WHAT NEEDS TO BE DONE: Would you show every line from the records that holds "想定ページタイトル"?

[Source records]

━━━━━━━━

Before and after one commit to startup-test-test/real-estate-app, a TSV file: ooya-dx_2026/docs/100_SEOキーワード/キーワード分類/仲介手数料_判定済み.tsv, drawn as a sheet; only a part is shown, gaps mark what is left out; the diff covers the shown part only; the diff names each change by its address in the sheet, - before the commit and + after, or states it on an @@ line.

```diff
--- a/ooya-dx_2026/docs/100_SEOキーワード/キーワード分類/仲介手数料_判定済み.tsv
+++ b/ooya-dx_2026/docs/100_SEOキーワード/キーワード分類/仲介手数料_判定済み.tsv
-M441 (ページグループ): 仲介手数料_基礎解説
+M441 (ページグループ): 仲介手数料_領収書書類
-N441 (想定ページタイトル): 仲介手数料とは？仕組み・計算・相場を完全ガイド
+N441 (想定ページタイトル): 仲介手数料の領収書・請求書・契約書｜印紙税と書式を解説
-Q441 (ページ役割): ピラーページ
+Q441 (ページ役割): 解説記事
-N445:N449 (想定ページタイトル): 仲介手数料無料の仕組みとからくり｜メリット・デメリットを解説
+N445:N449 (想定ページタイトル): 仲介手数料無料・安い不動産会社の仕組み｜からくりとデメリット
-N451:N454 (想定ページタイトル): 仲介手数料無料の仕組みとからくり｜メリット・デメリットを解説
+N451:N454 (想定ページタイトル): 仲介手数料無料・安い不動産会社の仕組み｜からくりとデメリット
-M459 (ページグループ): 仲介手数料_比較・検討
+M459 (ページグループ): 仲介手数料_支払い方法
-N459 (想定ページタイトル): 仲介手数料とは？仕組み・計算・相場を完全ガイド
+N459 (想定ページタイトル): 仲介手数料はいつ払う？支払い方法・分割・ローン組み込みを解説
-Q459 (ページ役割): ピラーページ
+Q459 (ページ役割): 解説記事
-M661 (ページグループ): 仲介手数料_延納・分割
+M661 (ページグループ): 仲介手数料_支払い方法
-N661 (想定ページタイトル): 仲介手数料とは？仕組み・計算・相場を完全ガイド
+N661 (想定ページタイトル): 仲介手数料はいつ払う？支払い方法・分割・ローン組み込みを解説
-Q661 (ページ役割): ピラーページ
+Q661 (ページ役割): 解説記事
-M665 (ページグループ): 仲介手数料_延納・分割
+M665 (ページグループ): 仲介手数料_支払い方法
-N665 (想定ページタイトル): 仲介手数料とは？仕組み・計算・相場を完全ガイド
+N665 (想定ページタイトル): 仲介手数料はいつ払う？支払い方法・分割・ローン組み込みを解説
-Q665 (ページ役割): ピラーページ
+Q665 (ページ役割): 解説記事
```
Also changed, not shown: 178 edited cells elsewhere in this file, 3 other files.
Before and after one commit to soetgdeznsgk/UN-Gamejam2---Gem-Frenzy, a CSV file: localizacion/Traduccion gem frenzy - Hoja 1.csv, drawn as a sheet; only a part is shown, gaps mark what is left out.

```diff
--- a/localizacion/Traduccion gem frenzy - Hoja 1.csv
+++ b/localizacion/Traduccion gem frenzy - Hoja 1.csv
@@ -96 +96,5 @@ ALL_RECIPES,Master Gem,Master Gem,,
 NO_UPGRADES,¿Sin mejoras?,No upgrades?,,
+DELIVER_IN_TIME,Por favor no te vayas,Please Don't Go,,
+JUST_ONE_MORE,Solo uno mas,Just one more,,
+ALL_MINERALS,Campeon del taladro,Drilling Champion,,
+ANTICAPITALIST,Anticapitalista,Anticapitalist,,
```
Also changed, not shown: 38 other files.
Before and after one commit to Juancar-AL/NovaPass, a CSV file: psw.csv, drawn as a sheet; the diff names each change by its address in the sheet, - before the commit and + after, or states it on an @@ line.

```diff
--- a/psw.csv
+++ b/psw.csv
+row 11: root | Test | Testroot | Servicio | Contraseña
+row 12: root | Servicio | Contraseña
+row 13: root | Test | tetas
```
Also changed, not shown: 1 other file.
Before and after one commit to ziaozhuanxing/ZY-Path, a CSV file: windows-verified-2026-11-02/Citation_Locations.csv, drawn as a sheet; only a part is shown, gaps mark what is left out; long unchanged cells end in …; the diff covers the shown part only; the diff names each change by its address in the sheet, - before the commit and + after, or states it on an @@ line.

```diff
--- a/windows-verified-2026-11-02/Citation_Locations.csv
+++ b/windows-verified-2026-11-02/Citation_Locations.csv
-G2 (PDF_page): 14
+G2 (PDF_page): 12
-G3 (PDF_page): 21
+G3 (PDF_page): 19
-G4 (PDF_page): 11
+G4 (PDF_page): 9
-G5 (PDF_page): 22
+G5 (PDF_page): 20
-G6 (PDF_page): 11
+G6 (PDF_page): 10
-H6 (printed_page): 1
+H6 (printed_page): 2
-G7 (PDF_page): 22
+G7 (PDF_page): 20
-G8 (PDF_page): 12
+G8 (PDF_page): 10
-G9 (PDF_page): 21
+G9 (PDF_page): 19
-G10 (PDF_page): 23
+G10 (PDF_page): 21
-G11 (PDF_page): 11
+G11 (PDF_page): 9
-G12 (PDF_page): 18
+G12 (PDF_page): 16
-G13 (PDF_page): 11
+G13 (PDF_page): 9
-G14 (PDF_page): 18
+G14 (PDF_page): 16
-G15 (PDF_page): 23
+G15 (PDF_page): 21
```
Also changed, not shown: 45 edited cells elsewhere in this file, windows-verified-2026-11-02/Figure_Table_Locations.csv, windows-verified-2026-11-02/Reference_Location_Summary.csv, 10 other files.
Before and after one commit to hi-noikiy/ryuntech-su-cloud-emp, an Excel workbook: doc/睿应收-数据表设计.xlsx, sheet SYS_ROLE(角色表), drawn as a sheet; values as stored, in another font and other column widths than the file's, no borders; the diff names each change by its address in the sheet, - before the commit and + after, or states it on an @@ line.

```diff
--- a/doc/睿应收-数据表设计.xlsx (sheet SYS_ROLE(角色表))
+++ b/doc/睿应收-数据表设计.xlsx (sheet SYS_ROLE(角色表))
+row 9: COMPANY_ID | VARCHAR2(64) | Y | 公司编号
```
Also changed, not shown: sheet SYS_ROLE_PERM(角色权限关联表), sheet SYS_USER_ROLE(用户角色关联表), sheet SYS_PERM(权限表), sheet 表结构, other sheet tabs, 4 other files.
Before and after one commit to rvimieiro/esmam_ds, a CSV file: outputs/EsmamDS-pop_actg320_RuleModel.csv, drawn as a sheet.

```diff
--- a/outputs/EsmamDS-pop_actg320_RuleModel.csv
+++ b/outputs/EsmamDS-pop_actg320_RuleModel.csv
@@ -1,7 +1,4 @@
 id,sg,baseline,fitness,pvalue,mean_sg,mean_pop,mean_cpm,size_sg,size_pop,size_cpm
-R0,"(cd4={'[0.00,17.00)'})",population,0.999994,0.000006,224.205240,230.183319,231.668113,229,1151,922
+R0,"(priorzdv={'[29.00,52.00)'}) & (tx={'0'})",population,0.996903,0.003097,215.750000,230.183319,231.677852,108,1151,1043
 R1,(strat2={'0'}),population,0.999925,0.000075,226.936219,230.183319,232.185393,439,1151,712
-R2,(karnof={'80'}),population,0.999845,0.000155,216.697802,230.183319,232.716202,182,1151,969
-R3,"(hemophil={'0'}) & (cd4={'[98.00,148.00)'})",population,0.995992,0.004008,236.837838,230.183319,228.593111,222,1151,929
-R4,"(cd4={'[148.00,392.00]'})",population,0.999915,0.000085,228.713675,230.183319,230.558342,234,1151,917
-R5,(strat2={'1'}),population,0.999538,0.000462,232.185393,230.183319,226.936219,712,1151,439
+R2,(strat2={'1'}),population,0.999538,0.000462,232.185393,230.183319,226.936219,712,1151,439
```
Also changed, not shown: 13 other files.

━━━━━━━━

ANSWER TO THIS TASK:
-N441 (想定ページタイトル): 仲介手数料とは？仕組み・計算・相場を完全ガイド
+N441 (想定ページタイトル): 仲介手数料の領収書・請求書・契約書｜印紙税と書式を解説
-N445:N449 (想定ページタイトル): 仲介手数料無料の仕組みとからくり｜メリット・デメリットを解説
+N445:N449 (想定ページタイトル): 仲介手数料無料・安い不動産会社の仕組み｜からくりとデメリット
-N451:N454 (想定ページタイトル): 仲介手数料無料の仕組みとからくり｜メリット・デメリットを解説
+N451:N454 (想定ページタイトル): 仲介手数料無料・安い不動産会社の仕組み｜からくりとデメリット
-N459 (想定ページタイトル): 仲介手数料とは？仕組み・計算・相場を完全ガイド
+N459 (想定ページタイトル): 仲介手数料はいつ払う？支払い方法・分割・ローン組み込みを解説
-N661 (想定ページタイトル): 仲介手数料とは？仕組み・計算・相場を完全ガイド
+N661 (想定ページタイトル): 仲介手数料はいつ払う？支払い方法・分割・ローン組み込みを解説
-N665 (想定ページタイトル): 仲介手数料とは？仕組み・計算・相場を完全ガイド
+N665 (想定ページタイトル): 仲介手数料はいつ払う？支払い方法・分割・ローン組み込みを解説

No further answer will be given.